Friday, October 30, 2009

How I Bungled Bouchercon

By John Gilstrap

This year's Bouchercon in Indianapolis was a terrific event. It was extremely well organized, and I had the opportunity to participate on a terrific panel. Then I blew it. I missed my own book signing. How humiliating is that?

For as long as there have been conferences, signings have always followed panel appearances. I know this--I'm not a rookie, after all--but at Bouchercon, I forgot. In my own defense, my panel was in the last slot of the day, just hours after I had arrived in town. Apparently I had a lot on my mind. I dunno, maybe I'm just grasping at straws to make the simple reality of a brain fart more complicated than it really was. In any case, I forgot.

It wasn't till much later that evening, well after dinner, that a colleague approached me in the bar and asked why I had blown off my signing. "What signing?" I asked. Then, as soon as the words left my mouth, I got it. The signing that always follows a panel at Bouchercon. Damn.

I did my best to make amends the next day by visiting each of the booksellers the next morning and offering my apologies. I signed their stock, and begged them to spread the word to anyone who asked that I was terribly sorry for any inconvenience or disappointment I caused. I truly am sorry. Beyond that, I'm more than a little embarrassed.

A couple of days ago, I got a blistering email from a (former) fan who tore into me for having so little regard for my readers--the people who make or break my success. God love her, she had waited for me in the signing room, and when I didn't show, she was naturally put out. I get that, and I have reached out to her to make amends.

That email, though, raises an interesting point, I think: The fragility and intensity of the relationship an author creates with his or her readers. By offering our imaginations for scrutiny, we touch people, whether for good or ill. We invite them into our brains, if not a little bit into our lives. It's important to take that seriously.

And I bet you a hundred bucks that I'll never again forget that there's always a signing after a panel at Bouchercon.


  1. You’re right, John. I think the bond between author and reader is perhaps the most intimate of all the arts. With others such as paintings, the stage, sculpture, etc. there is an object or activity that can be viewed in space by all. Although each viewer can interpret a painting differently, it still exists as an object outside our heads. But with a book, the story takes place on a one-to-one basis inside the reader’s mind, not on the page. As much as we writers crave acceptance as we share our words with another human, it can easily become an intimate relationship that can turn on us at any moment. Tricky stuff.

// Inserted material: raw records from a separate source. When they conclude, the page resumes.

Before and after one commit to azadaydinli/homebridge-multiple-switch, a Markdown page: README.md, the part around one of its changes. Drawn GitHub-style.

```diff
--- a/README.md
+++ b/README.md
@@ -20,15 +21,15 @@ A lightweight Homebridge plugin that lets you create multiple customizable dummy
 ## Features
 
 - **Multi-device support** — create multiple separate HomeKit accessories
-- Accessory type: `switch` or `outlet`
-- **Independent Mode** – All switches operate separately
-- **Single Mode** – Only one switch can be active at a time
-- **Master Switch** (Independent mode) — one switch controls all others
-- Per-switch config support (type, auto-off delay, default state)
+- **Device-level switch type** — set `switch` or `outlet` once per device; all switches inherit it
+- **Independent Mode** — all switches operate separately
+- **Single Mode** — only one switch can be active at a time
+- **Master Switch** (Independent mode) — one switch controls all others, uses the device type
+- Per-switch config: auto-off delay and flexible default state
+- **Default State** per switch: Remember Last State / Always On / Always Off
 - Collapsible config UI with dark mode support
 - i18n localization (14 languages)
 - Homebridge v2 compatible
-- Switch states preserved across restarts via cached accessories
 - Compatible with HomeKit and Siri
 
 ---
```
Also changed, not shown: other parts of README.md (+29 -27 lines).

  2. I, however, made a few bucks on my "I Came to Bouchercon to Meet John Gilstrap and All I Got Was This Lousy Tee-Shirt" concession.

    That said, what do you know--authors are human. The readers who write to you (even angrily) care most, and I'm sure your communication will salve the wounds.

  3. That reminds me of a conference in Miami--I was sitting in the audience waiting for the panel to start, when the moderator said, "And this is where Kathryn Lilley was supposed to be sitting." I raised my hand in confusion and said, "I'm Kathryn Lilley!" Turns out I'd been assigned to two panels but had only been told about one of them. Blushing, I got out of my seat and scurried to take my seat at the table. Fortunately the panel topic was near and dear to my heart, so I was actually able to wing the session with zero preparation. And I think I managed to recover somewhat gracefully by making a joke. But I felt like a total idiot!

  4. Just be glad it wasn't an anime convention. Those guys come dressed like "rogue warriors" dressed with spikes on their clothes and hair carrying big swords and axes and hickory sticks with fake gems on the top. You really don't want to put one of them off, things might've gotten rather ugly then.

    of course most of the weapons are fake cardboard things, but can you imagine the papercut from a five foot cardboard scimitar?

  5. p.s. Offer to name your next book's hot-looking female lead after the offended reader. You'll be back in her good graces forevermore.

  6. Wow, good thing I got you to sign my book in the Continuous Conversation. I would have been devastated.

  7. Twenty years ago I had tenth row tickets to see Guns N Roses in Chicago. They cancelled the show after a pitiful little riot erupted in St. Louis. I have yet to forgive them . . . The fan/artist relationship is indeed intense . . .

    Back to reality. I would have been quite disappointed to have missed you at the signing. However, an ugly email is just rude and crude and unwarranted. Thank goodness is was just a brain-bubble and not an emergency that kept you away! But then, I have my signed copy, so I can be smug.

    Can't wait for the next book!


  8. If it makes you feel any better, John, I nearly forgot an entire panel at a conference once. Great seeing you at bcon, even if you didn't sign my book, ya bastard ;)

  9. John, How about when you do go to the signing and nobody approaches you? Do you get to send nasty e-mails to a fan and castigate them for not showing up? Seriously, I'd be willing to bet you thought you heard someone ringing a bell in the bar.

    Seriously, I know that nobody (except maybe Pia Zadora) appreciates fans more than you do.

  10. I bet that was almost as bad as the time a fan showed up at your room wearing a prom dress hoping you'd take her to the banquet. Que Psycho shower screeches.